(DATA)
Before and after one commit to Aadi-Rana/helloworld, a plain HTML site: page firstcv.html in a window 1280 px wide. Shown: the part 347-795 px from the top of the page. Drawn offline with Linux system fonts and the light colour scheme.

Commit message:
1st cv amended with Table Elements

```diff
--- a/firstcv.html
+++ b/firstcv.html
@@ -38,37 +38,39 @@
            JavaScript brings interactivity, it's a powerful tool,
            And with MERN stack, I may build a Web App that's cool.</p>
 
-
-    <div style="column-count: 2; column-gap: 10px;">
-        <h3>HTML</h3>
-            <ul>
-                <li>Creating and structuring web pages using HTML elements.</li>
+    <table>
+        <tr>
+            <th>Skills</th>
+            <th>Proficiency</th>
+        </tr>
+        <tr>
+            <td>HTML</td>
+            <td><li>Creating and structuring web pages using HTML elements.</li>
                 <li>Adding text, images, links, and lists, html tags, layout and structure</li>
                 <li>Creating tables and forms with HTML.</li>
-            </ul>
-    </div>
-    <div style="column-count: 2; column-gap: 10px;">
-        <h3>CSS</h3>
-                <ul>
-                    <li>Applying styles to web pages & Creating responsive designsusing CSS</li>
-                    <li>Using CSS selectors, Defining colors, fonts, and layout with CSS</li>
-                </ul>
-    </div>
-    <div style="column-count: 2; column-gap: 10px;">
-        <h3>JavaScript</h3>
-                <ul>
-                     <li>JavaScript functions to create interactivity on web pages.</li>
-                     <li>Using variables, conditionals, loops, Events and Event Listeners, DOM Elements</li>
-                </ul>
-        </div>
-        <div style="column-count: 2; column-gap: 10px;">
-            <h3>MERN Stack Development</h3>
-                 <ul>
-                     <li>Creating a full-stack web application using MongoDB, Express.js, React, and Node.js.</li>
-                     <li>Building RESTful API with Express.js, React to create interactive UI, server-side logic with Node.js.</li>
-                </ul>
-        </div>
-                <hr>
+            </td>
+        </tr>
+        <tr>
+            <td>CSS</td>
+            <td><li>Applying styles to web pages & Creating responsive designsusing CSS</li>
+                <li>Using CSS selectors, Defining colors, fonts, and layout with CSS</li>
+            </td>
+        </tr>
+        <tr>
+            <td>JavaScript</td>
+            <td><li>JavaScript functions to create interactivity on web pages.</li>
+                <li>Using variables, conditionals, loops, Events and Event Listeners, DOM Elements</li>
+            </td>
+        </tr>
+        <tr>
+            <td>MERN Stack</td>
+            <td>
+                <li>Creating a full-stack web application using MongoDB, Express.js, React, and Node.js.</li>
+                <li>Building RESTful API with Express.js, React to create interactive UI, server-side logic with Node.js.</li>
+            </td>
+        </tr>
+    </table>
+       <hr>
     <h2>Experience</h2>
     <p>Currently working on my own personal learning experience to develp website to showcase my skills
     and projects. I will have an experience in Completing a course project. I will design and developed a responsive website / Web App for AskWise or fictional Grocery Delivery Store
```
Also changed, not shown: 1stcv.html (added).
(End DATA)
Reproduce each of the entries exactly, omitting none.

● **FINISHED TASK**:
Before and after one commit to Aadi-Rana/helloworld, a plain HTML site: page firstcv.html in a window 1280 px wide. Shown: the part 347-795 px from the top of the page. Drawn offline with Linux system fonts and the light colour scheme.

Commit message:
1st cv amended with Table Elements

```diff
--- a/firstcv.html
+++ b/firstcv.html
@@ -38,37 +38,39 @@
            JavaScript brings interactivity, it's a powerful tool,
            And with MERN stack, I may build a Web App that's cool.</p>
 
-
-    <div style="column-count: 2; column-gap: 10px;">
-        <h3>HTML</h3>
-            <ul>
-                <li>Creating and structuring web pages using HTML elements.</li>
+    <table>
+        <tr>
+            <th>Skills</th>
+            <th>Proficiency</th>
+        </tr>
+        <tr>
+            <td>HTML</td>
+            <td><li>Creating and structuring web pages using HTML elements.</li>
                 <li>Adding text, images, links, and lists, html tags, layout and structure</li>
                 <li>Creating tables and forms with HTML.</li>
-            </ul>
-    </div>
-    <div style="column-count: 2; column-gap: 10px;">
-        <h3>CSS</h3>
-                <ul>
-                    <li>Applying styles to web pages & Creating responsive designsusing CSS</li>
-                    <li>Using CSS selectors, Defining colors, fonts, and layout with CSS</li>
-                </ul>
-    </div>
-    <div style="column-count: 2; column-gap: 10px;">
-        <h3>JavaScript</h3>
-                <ul>
-                     <li>JavaScript functions to create interactivity on web pages.</li>
-                     <li>Using variables, conditionals, loops, Events and Event Listeners, DOM Elements</li>
-                </ul>
-        </div>
-        <div style="column-count: 2; column-gap: 10px;">
-            <h3>MERN Stack Development</h3>
-                 <ul>
-                     <li>Creating a full-stack web application using MongoDB, Express.js, React, and Node.js.</li>
-                     <li>Building RESTful API with Express.js, React to create interactive UI, server-side logic with Node.js.</li>
-                </ul>
-        </div>
-                <hr>
+            </td>
+        </tr>
+        <tr>
+            <td>CSS</td>
+            <td><li>Applying styles to web pages & Creating responsive designsusing CSS</li>
+                <li>Using CSS selectors, Defining colors, fonts, and layout with CSS</li>
+            </td>
+        </tr>
+        <tr>
+            <td>JavaScript</td>
+            <td><li>JavaScript functions to create interactivity on web pages.</li>
+                <li>Using variables, conditionals, loops, Events and Event Listeners, DOM Elements</li>
+            </td>
+        </tr>
+        <tr>
+            <td>MERN Stack</td>
+            <td>
+                <li>Creating a full-stack web application using MongoDB, Express.js, React, and Node.js.</li>
+                <li>Building RESTful API with Express.js, React to create interactive UI, server-side logic with Node.js.</li>
+            </td>
+        </tr>
+    </table>
+       <hr>
     <h2>Experience</h2>
     <p>Currently working on my own personal learning experience to develp website to showcase my skills
     and projects. I will have an experience in Completing a course project. I will design and developed a responsive website / Web App for AskWise or fictional Grocery Delivery Store
```
Also changed, not shown: 1stcv.html (added).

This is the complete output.